Japanese leaders dispute 'Rape of Nanking' death toll
Nariaki Nakayama, head of the group created to study World War II historical issues and education, said documents from the Japanese government's archives indicated some 20,000 people were killed about one-tenth of the more commonly cited figure of from 150,000-200,000 in the 1937 attack. China says as many as 300,000 people were killed.
"We conclude that the death toll in the Nanking advance was nothing more or less than the death toll that would be expected in a normal battle," Nakayama told a news conference.
He said the study, which was initiated in part because this year marks the 70th anniversary of the slaughter, determined was no violation of international law.
"We have no intention to fan the problem over the interpretation of wartime history between the two countries, but we want to achieve justice," he said. "We cannot ignore propaganda trying to portray the Japanese as brutal people, so we decided to examine primary documents to restore the honor of the Japanese people."

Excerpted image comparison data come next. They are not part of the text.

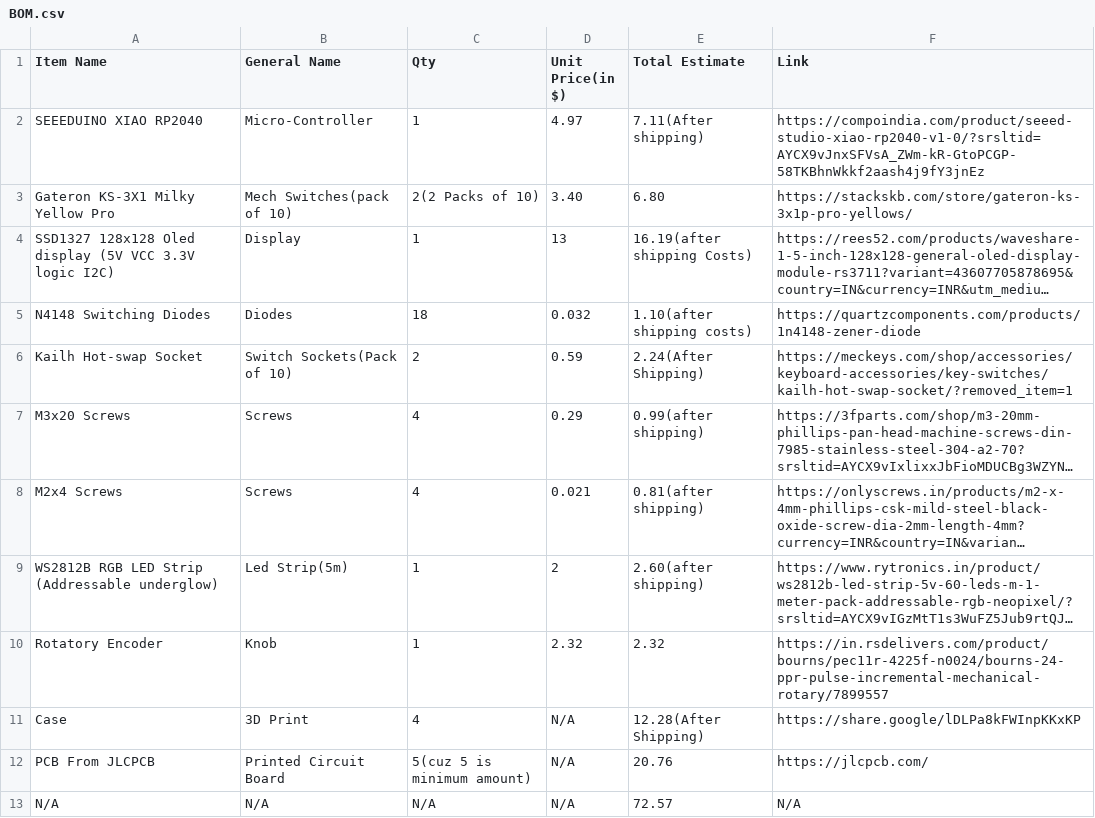
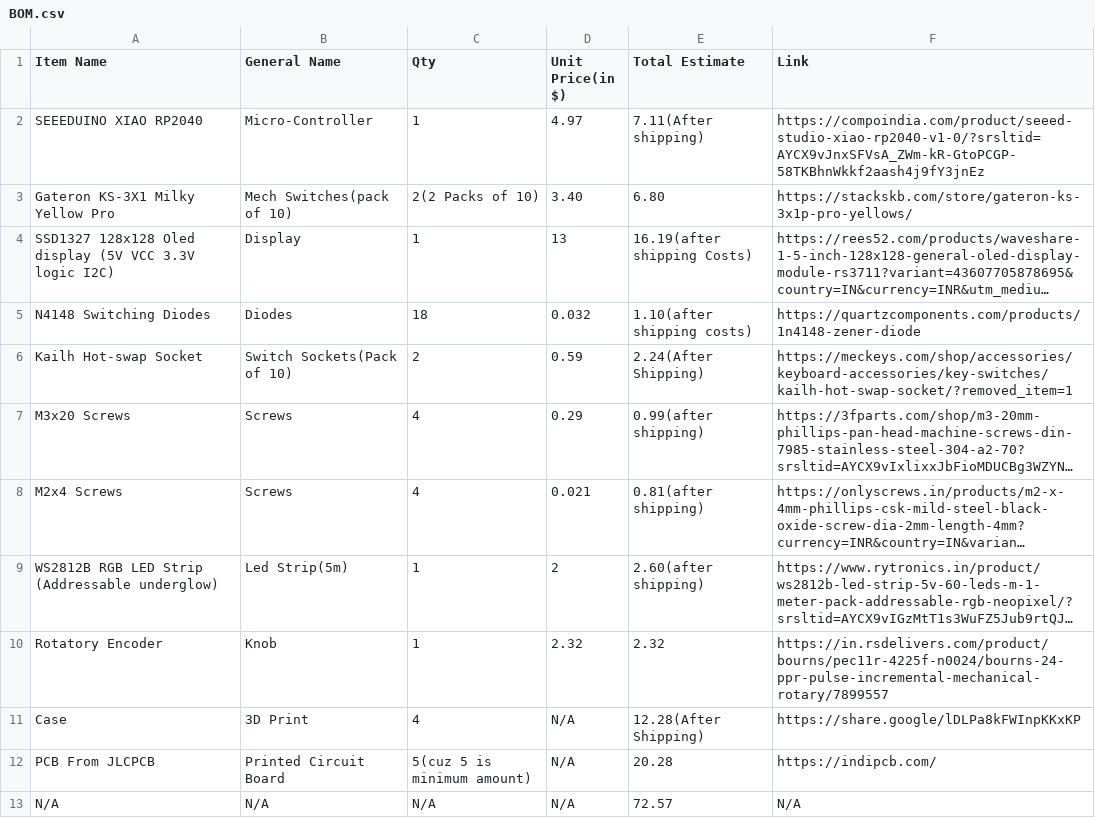
Before and after one commit to UnfadingSoul97/Gregory-Pad, a CSV file: BOM.csv, drawn as a sheet; long unchanged cells end in ….

Commit message:
Update BOM.csv

```diff
--- a/BOM.csv
+++ b/BOM.csv
@@ -11,3 +11,3 @@ Rotatory Encoder,Knob,1,2.32,2.32,https://in.rsdelivers.com/product/bourns/pec11
 Case,3D Print, 4,N/A,12.28(After Shipping),https://share.google/lDLPa8kFWInpKKxKP
-PCB From JLCPCB, Printed Circuit Board, 5(cuz 5 is minimum amount),N/A, 20.76,https://jlcpcb.com/
+PCB From JLCPCB, Printed Circuit Board, 5(cuz 5 is minimum amount),N/A, 20.28,https://indipcb.com/
 N/A,N/A,N/A,N/A,72.57,N/A
```
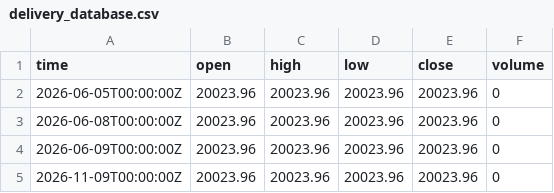
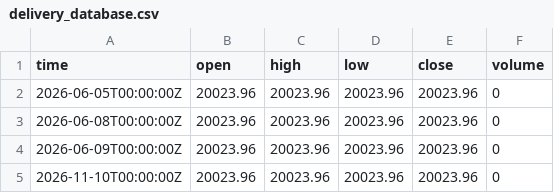
Before and after one commit to shahparth805/nse-delivery-bot, a CSV file: delivery_database.csv, drawn as a sheet.

```diff
--- a/delivery_database.csv
+++ b/delivery_database.csv
@@ -4,2 +4,2 @@ time,open,high,low,close,volume
 2026-06-09T00:00:00Z,20023.96,20023.96,20023.96,20023.96,0
-2026-11-09T00:00:00Z,20023.96,20023.96,20023.96,20023.96,0
+2026-11-10T00:00:00Z,20023.96,20023.96,20023.96,20023.96,0
```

Nakayama distributed to the news conference a document submitted in 1938 by China's Nationalist government to the League of Nations, the forerunner to the United Nations, calling for Japan to be denounced for killing 20,000 people in the attack...
comments powered by Disqus
- Stanford historian uncovers the dark roots of humanitarianism
- Historian hailed for offering a history of the culture wars
- Scholars to set the West straight about "Apocalyptic Hopes, Millennial Dreams and Global Jihad"
- Why Eugene Genovese’s 2 sentences about Vietnam went viral in 1965
- Historians named to the 2015 class of the American Academy of Arts and Sciences